Exercise data Start Marker

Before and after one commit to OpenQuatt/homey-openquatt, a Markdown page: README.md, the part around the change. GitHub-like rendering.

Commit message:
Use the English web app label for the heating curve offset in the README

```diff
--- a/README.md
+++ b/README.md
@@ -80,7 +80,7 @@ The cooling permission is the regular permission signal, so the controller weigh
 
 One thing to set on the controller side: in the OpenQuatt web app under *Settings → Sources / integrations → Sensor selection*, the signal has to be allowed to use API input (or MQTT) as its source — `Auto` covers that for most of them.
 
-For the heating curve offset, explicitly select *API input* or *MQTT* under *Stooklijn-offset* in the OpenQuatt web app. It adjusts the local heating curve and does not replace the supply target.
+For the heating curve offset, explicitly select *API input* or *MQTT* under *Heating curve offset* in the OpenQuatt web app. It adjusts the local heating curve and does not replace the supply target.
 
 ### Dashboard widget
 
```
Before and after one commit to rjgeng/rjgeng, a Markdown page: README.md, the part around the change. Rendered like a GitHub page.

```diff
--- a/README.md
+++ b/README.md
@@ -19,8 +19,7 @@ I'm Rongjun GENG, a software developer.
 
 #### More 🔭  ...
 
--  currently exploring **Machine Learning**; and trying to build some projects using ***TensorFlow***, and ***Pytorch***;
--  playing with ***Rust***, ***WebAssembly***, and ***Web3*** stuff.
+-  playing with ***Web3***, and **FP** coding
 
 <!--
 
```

Exercise data End Marker

## [Exercise prompt]
Only lines holding "README" are wanted; copy all of them from the listing.

## [Problem solution]
Before and after one commit to OpenQuatt/homey-openquatt, a Markdown page: README.md, the part around the change. GitHub-like rendering.
Use the English web app label for the heating curve offset in the README
--- a/README.md
+++ b/README.md
Before and after one commit to rjgeng/rjgeng, a Markdown page: README.md, the part around the change. Rendered like a GitHub page.
--- a/README.md
+++ b/README.md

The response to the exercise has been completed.